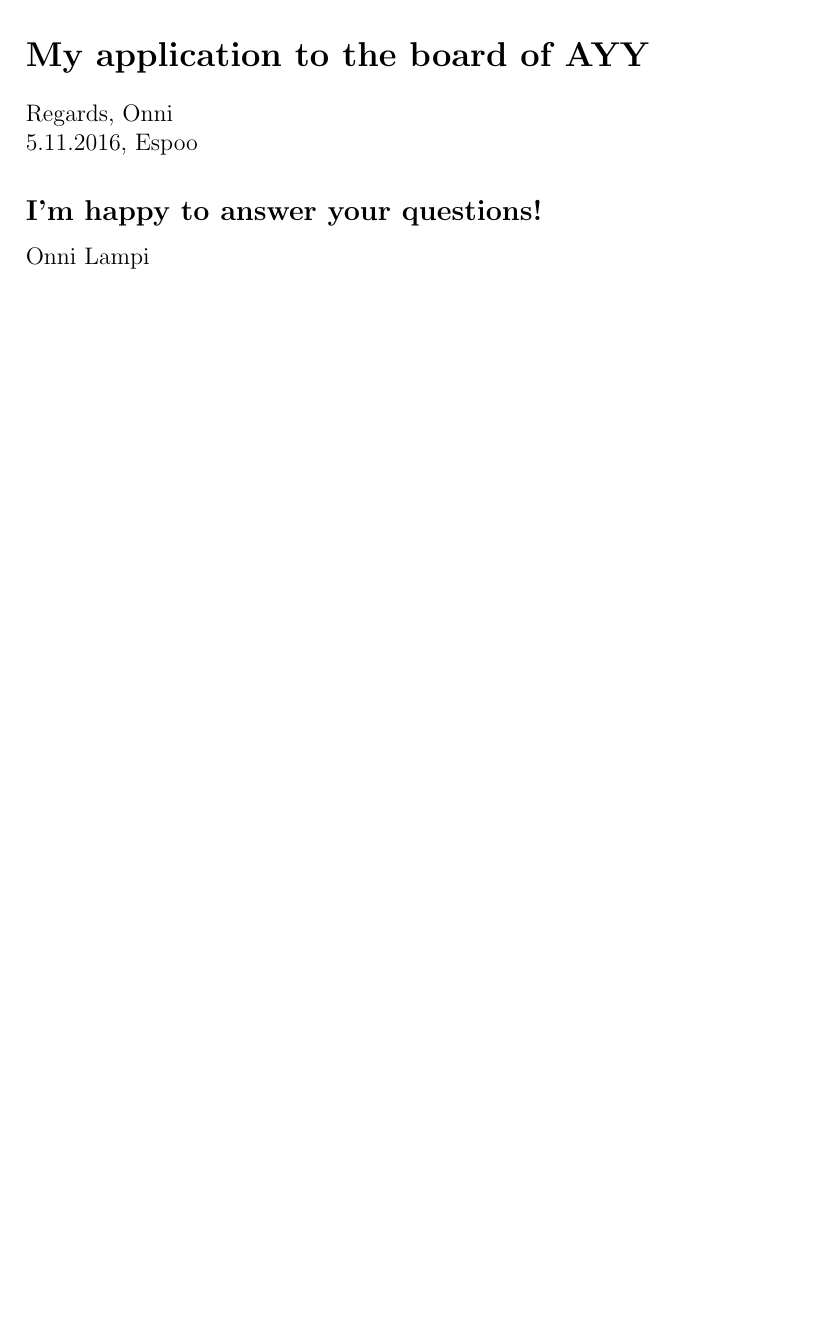
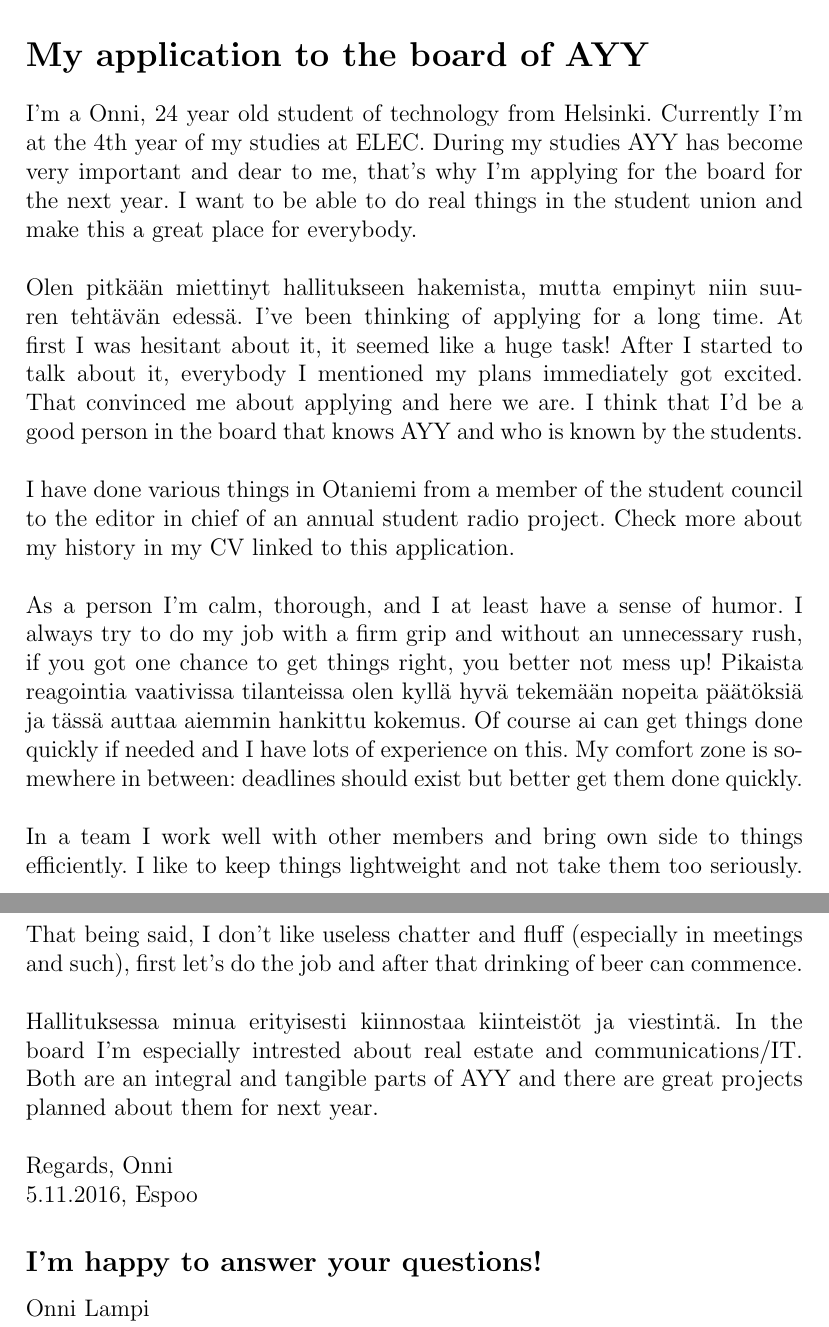
Before and after one commit to onnilampi/AYYH_application, a LaTeX document (application.tex): part of the page before the commit and two parts of pages 1 and 2 of 2 after it, the two joined at a grey line, cut so that both start at the same text, the shorter picture padded with empty space. Compiled offline with pdfLaTeX.

Commit message:
First draft of english version

```diff
--- a/application.tex
+++ b/application.tex
@@ -24,6 +24,37 @@
 \includegraphics{Onni.jpg}
 \section*{\topic}
 
+I'm a Onni, 24 year old student of technology from Helsinki.
+Currently I'm at the 4th year of my studies at ELEC.
+During my studies AYY has become very important and dear to me,
+that's why I'm applying for the board for the next year.
+I want to be able to do real things in the student union and make this a great place for everybody.\\
+
+Olen pitkään miettinyt hallitukseen hakemista, mutta empinyt niin suuren tehtävän edessä.
+I've been thinking of applying for a long time.
+At first I was hesitant about it, it seemed like a huge task!
+After I started to talk about it, everybody I mentioned my plans immediately got excited.
+That convinced me about applying and here we are.
+I think that I'd be a good person in the board that knows AYY and who is known by the students.\\
+
+I have done various things in Otaniemi from a member of the student council to the editor in chief of an annual student radio project.
+Check more about my history in my CV linked to this application.\\
+
+As a person I'm calm, thorough, and I at least have a sense of humor.
+I always try to do my job with a firm grip and without an unnecessary rush, if you got one chance to get things right, you better not mess up!
+Pikaista reagointia vaativissa tilanteissa olen kyllä hyvä tekemään nopeita päätöksiä ja tässä auttaa aiemmin hankittu kokemus.
+Of course ai can get things done quickly if needed and I have lots of experience on this.
+My comfort zone is somewhere in between: deadlines should exist but better get them done quickly.\\
+
+In a team I work well with other members and bring own side to things efficiently.
+I like to keep things lightweight and not take them too seriously.
+That being said, I don't like useless chatter and fluff (especially in meetings and such), first let's do the job and after that drinking of beer can commence.\\
+
+Hallituksessa minua erityisesti kiinnostaa kiinteistöt ja viestintä.
+In the board I'm especially intrested about real estate and communications/IT.
+Both are an integral and tangible parts of AYY and there are great projects planned about them for next year.\\
+
+
 
 Regards, Onni
 
```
--- --- ---
- Exercise details:
Repeat verbatim all the material, but not the pictures.

- Your solution:
Before and after one commit to onnilampi/AYYH_application, a LaTeX document (application.tex): part of the page before the commit and two parts of pages 1 and 2 of 2 after it, the two joined at a grey line, cut so that both start at the same text, the shorter picture padded with empty space. Compiled offline with pdfLaTeX.

Commit message:
First draft of english version

```diff
--- a/application.tex
+++ b/application.tex
@@ -24,6 +24,37 @@
 \includegraphics{Onni.jpg}
 \section*{\topic}
 
+I'm a Onni, 24 year old student of technology from Helsinki.
+Currently I'm at the 4th year of my studies at ELEC.
+During my studies AYY has become very important and dear to me,
+that's why I'm applying for the board for the next year.
+I want to be able to do real things in the student union and make this a great place for everybody.\\
+
+Olen pitkään miettinyt hallitukseen hakemista, mutta empinyt niin suuren tehtävän edessä.
+I've been thinking of applying for a long time.
+At first I was hesitant about it, it seemed like a huge task!
+After I started to talk about it, everybody I mentioned my plans immediately got excited.
+That convinced me about applying and here we are.
+I think that I'd be a good person in the board that knows AYY and who is known by the students.\\
+
+I have done various things in Otaniemi from a member of the student council to the editor in chief of an annual student radio project.
+Check more about my history in my CV linked to this application.\\
+
+As a person I'm calm, thorough, and I at least have a sense of humor.
+I always try to do my job with a firm grip and without an unnecessary rush, if you got one chance to get things right, you better not mess up!
+Pikaista reagointia vaativissa tilanteissa olen kyllä hyvä tekemään nopeita päätöksiä ja tässä auttaa aiemmin hankittu kokemus.
+Of course ai can get things done quickly if needed and I have lots of experience on this.
+My comfort zone is somewhere in between: deadlines should exist but better get them done quickly.\\
+
+In a team I work well with other members and bring own side to things efficiently.
+I like to keep things lightweight and not take them too seriously.
+That being said, I don't like useless chatter and fluff (especially in meetings and such), first let's do the job and after that drinking of beer can commence.\\
+
+Hallituksessa minua erityisesti kiinnostaa kiinteistöt ja viestintä.
+In the board I'm especially intrested about real estate and communications/IT.
+Both are an integral and tangible parts of AYY and there are great projects planned about them for next year.\\
+
+
 
 Regards, Onni
 
```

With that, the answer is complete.